Congressional delegation approaching military action cautiously
“When the Assad regime decided to rain chemical warfare on more than 1,400 people, including 400 children, it became a matter of national security.” Rep. Cedric Richmond, D-New Orleans
WASHINGTON – Most of the Louisiana congressional delegation is hesitant, if not outright opposed, to backing military strikes on Syria in reaction to charges that country used chemical weapons on civilians.
President Barack Obama is pushing for limited military strikes without putting soldiers in the country, saying that Syria’s president, Bashar al-Assad, went too far with the use of chemical weapons in the country’s ongoing civil war.
Obama is asking for congressional approval. The U.S. House and Senate could vote as early as next week. The Senate Foreign Relations Committee approved a resolution supporting limited military action on Wednesday.
U.S. Rep. John Fleming, R-Minden, is the only member of the Louisiana delegation definitively opposing any military intervention thus far. But both U.S. Reps. Charles Boustany, R-Lafayette, and Rodney Alexander, R-Quitman, said they are leaning toward voting against military action.
Others say they are taking a wait-and-see approach until they are presented with all of the evidence next week. Boustany said he is planning to attend some of the classified briefings on Friday.
“I’m deeply skeptical of anything we can achieve with military action,” Boustany said, arguing that this is a “complex civil war” involving numerous factions, including some terrorist groups and others backed by Iran.
“If I had to vote right now, I’d vote no,” Boustany said. “The burden of proof is on the administration.”
While proponents of military intervention argue it is needed to maintain the nation’s strength and credibility, Boustany said it would show weakness to approve a few airstrikes without any “political endgame.”
“The last thing I want to do is to fall into a trap with this,” he added.
Alexander expressed similar opinions in an email response.
“At this time, I do not feel it is in our best interests to take military action,” Alexander stated. “However, I would like to be equipped with all possible knowledge, and until next week after briefings and a thorough congressional debate, it is premature to make a firm decision one way or the other.”
While no member of the delegation is backing military action yet, U.S. Rep. Cedric Richmond, D-New Orleans, came the closest to saying something should be done.
“I support President Obama’s decision to engage with Congress as we join the global community to ensure that this grave human offense is addressed,” Richmond said in a prepared statement. “When the Assad regime decided to rain chemical warfare on more than 1,400 people, including 400 children, it became a matter of national security.”
Fleming, however, argued this is not a national security matter while announcing his opposition.

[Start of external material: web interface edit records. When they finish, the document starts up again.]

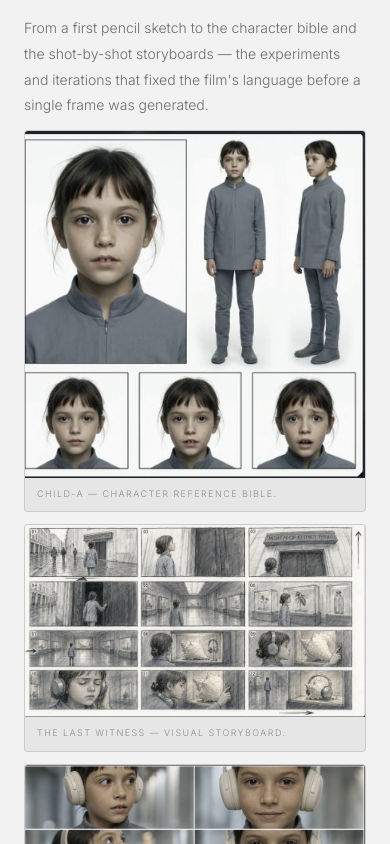
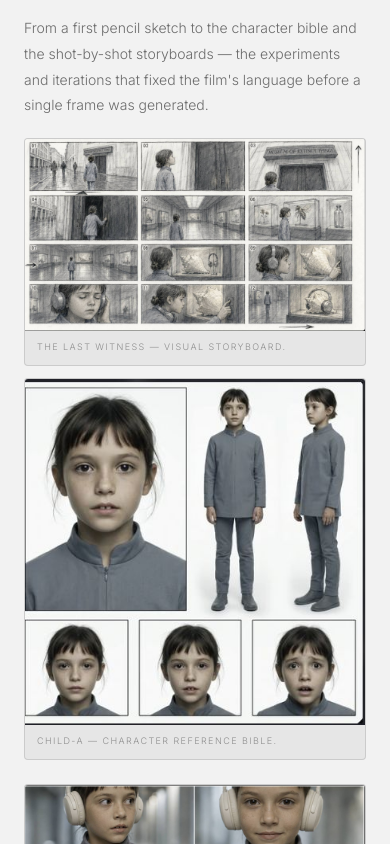
Before and after one commit to aneecoco-lgtm/digital-twilight, a React (Vite) app: page /work/ai-storytelling in a window 390 px wide. Shown: the part 3480-4324 px from the top of the page. Built offline with nearby package versions, Linux system fonts and the light colour scheme.

Commit message:
Mobile: push heros below fixed nav (YOA/HSWISS/ESNR/Evolve); add mat-03 & mat-04 to YOA gallery

```diff
--- a/src/pages/AiStorytelling.css
+++ b/src/pages/AiStorytelling.css
@@ -472,6 +472,18 @@
 }
 .ais-lw-masonry--3 { columns: 4; }
 .ais-lw-fig--wide { column-span: all; break-inside: avoid; }
+
+/* The Process — big storyboard first, two smaller below */
+.ais-process-media { margin-top: 20px; }
+.ais-process-hero { margin: 0 0 12px; }
+.ais-process-row {
+  display: grid;
+  grid-template-columns: 1fr 1fr;
+  gap: 12px;
+}
+@media (max-width: 640px) {
+  .ais-process-row { grid-template-columns: 1fr; }
+}
 .ais-lw-fig {
   break-inside: avoid;
   margin: 0 0 12px;
--- a/src/pages/AiStorytelling.jsx
+++ b/src/pages/AiStorytelling.jsx
@@ -295,19 +295,21 @@ export default function AiStorytelling() {
                 storyboards — the experiments and iterations that fixed the film's
                 language before a single frame was generated.
               </p>
-              <div className="ais-lw-masonry ais-lw-masonry--3">
-                <figure className="ais-lw-fig">
-                  <img src="/images/last-witness/character-sheet.jpg" alt="Character reference sheet" loading="lazy" />
-                  <figcaption>CHILD-A — character reference bible.</figcaption>
-                </figure>
-                <figure className="ais-lw-fig ais-lw-fig--wide">
+              <div className="ais-process-media">
+                <figure className="ais-lw-fig ais-process-hero">
                   <img src="/images/last-witness/storyboard-full.jpg" alt="Full visual storyboard" loading="lazy" />
                   <figcaption>The Last Witness — visual storyboard.</figcaption>
                 </figure>
-                <figure className="ais-lw-fig">
-                  <img src="/images/last-witness/faces.jpg" alt="Facial expression study" loading="lazy" />
-                  <figcaption>Expression study — indifference to understanding.</figcaption>
-                </figure>
+                <div className="ais-process-row">
+                  <figure className="ais-lw-fig">
+                    <img src="/images/last-witness/character-sheet.jpg" alt="Character reference sheet" loading="lazy" />
+                    <figcaption>CHILD-A — character reference bible.</figcaption>
+                  </figure>
+                  <figure className="ais-lw-fig">
+                    <img src="/images/last-witness/faces.jpg" alt="Facial expression study" loading="lazy" />
+                    <figcaption>Expression study — indifference to understanding.</figcaption>
+                  </figure>
+                </div>
               </div>
             </div>
 
--- a/src/pages/EsnrCaseStudy.css
+++ b/src/pages/EsnrCaseStudy.css
@@ -563,8 +563,10 @@
 
 /* ── Responsive ── */
 @media (max-width: 900px) {
-  .ecs-nav { padding: 0 24px; }
-  .ecs-hero-content { left: 24px; bottom: 60px; }
+  .ecs-nav { padding: 0 24px; background: #fff; }
+  .ecs-hero { margin-top: 64px; height: calc(100vh - 64px); min-height: 500px; }
+  .ecs-hero-content { left: 24px; right: 24px; bottom: 40px; }
+  .ecs-hero-title { font-size: clamp(40px, 12vw, 96px); }
   .ecs-intro { grid-template-columns: 1fr; gap: 48px; padding: 64px 24px; }
   .ecs-intro-left { flex-direction: row; flex-wrap: wrap; gap: 20px 40px; }
   .ecs-text-block { padding: 64px 24px; }
--- a/src/pages/EvolveCaseStudy.css
+++ b/src/pages/EvolveCaseStudy.css
@@ -464,6 +464,8 @@
   .evo-footer { flex-direction: column; gap: 32px; align-items: flex-start; }
 }
 @media (max-width: 600px) {
+  .evo-nav { background: #0a0a0a; }
+  .evo-hero { padding-top: 64px; }
   .evo-hero-content { padding: 0 24px 60px; }
   .evo-intro { padding: 64px 24px; }
   .evo-film-section { padding: 0 24px 64px; }
--- a/src/pages/HswissCaseStudy.css
+++ b/src/pages/HswissCaseStudy.css
@@ -349,8 +349,10 @@
 
 /* ── Responsive ── */
 @media (max-width: 900px) {
-  .cs-nav { padding: 0 24px; }
-  .cs-hero-content { left: 24px; bottom: 60px; }
+  .cs-nav { padding: 0 24px; background: #fff; }
+  .cs-hero { margin-top: 64px; height: calc(100vh - 64px); min-height: 500px; }
+  .cs-hero-content { left: 24px; right: 24px; bottom: 40px; }
+  .cs-hero-title { font-size: clamp(48px, 15vw, 96px); }
   .cs-intro {
     grid-template-columns: 1fr;
     gap: 48px;
--- a/src/pages/YoaCaseStudy.css
+++ b/src/pages/YoaCaseStudy.css
@@ -754,6 +754,13 @@
   bottom: 48px;
   left: 48px;
 }
+/* Mobile: keep the fixed nav from covering the hero image */
+@media (max-width: 700px) {
+  .ycs-nav { background: #fff; }
+  .ycs-hero--contain { padding-top: 64px; }
+  .ycs-hero--contain .ycs-hero-content { bottom: 20px; left: 24px; right: 24px; }
+  .ycs-hero-title { font-size: clamp(40px, 13vw, 68px); }
+}
 
 /* ── Yoga Mat horizontal strip — 6 equal columns, no crop ── */
 .ycs-mat-strip {
--- a/src/pages/YoaCaseStudy.jsx
+++ b/src/pages/YoaCaseStudy.jsx
@@ -197,7 +197,7 @@ export default function YoaCaseStudy() {
 
       {/* ── Yoga Mat collection — horizontal strip ── */}
       <section className="ycs-mat-strip">
-        {['mat-01','mat-02','mat-05','mat-06'].map((name, i) => (
+        {['mat-01','mat-02','mat-03','mat-04','mat-05','mat-06'].map((name, i) => (
           <Reveal key={name} delay={i * 60} className="ycs-mat-item">
             <img src={`/images/yoa/${name}.jpg`} alt={`Yoga on Art mat ${i + 1}`} loading="lazy" />
           </Reveal>
```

“I cannot condone putting our Armed Forces in harm’s way or committing our military resources to a situation that is so filled with uncertainty and volatility,” Fleming said in his announcement. “Our national security is not under threat from the Syrian civil war and President Obama has shown no clear objective that would be accomplished by launching missiles into Syria. Action by our military could tip the scales in the direction of forces supported by Al-Qaida, which is an avowed enemy of the United States.”
U.S. Sen. David Vitter said he still has a lot of “serious concerns” after participating Wednesday in a classified Senate Armed Services Committee meeting on the topic.
“This classified hearing with the Defense Secretary and Chairman of the Joint Chiefs was important and helpful,” Vitter said in an email response. “But the bottom line is I walked into it with serious concerns about the president’s plan and walked out with the same concerns. I’m thinking through these very carefully.”
Others also are waiting for more information before making decisions.
“Using military force in Syria is a serious matter, and the president is correct to seek Congressional approval,” U.S. Sen. Mary Landrieu said in a prepared statement. “I will carefully examine the facts in the coming days as Congress debates what the appropriate action is.”
U.S. Rep. Bill Cassidy, R-Baton Rouge, said Wednesday that he still needs to hear the full case made by the administration. “The president needs to make the case that this is vital to the interests of American safety,” he said.
U.S. Rep. Steve Scalise, R-Jefferson, said it is good that Obama is reaching out to Congress, but he withheld any further judgment for now.
“Any action taken by the United States must be carefully considered in terms of what is in the best interest of our nation and our close allies in the region, especially Israel,” Scalise said in a prepared statement. “The authorization to use limited military force should depend on clear military objectives and policy goals, and I look forward to the debate after these details have been laid out by the administration.”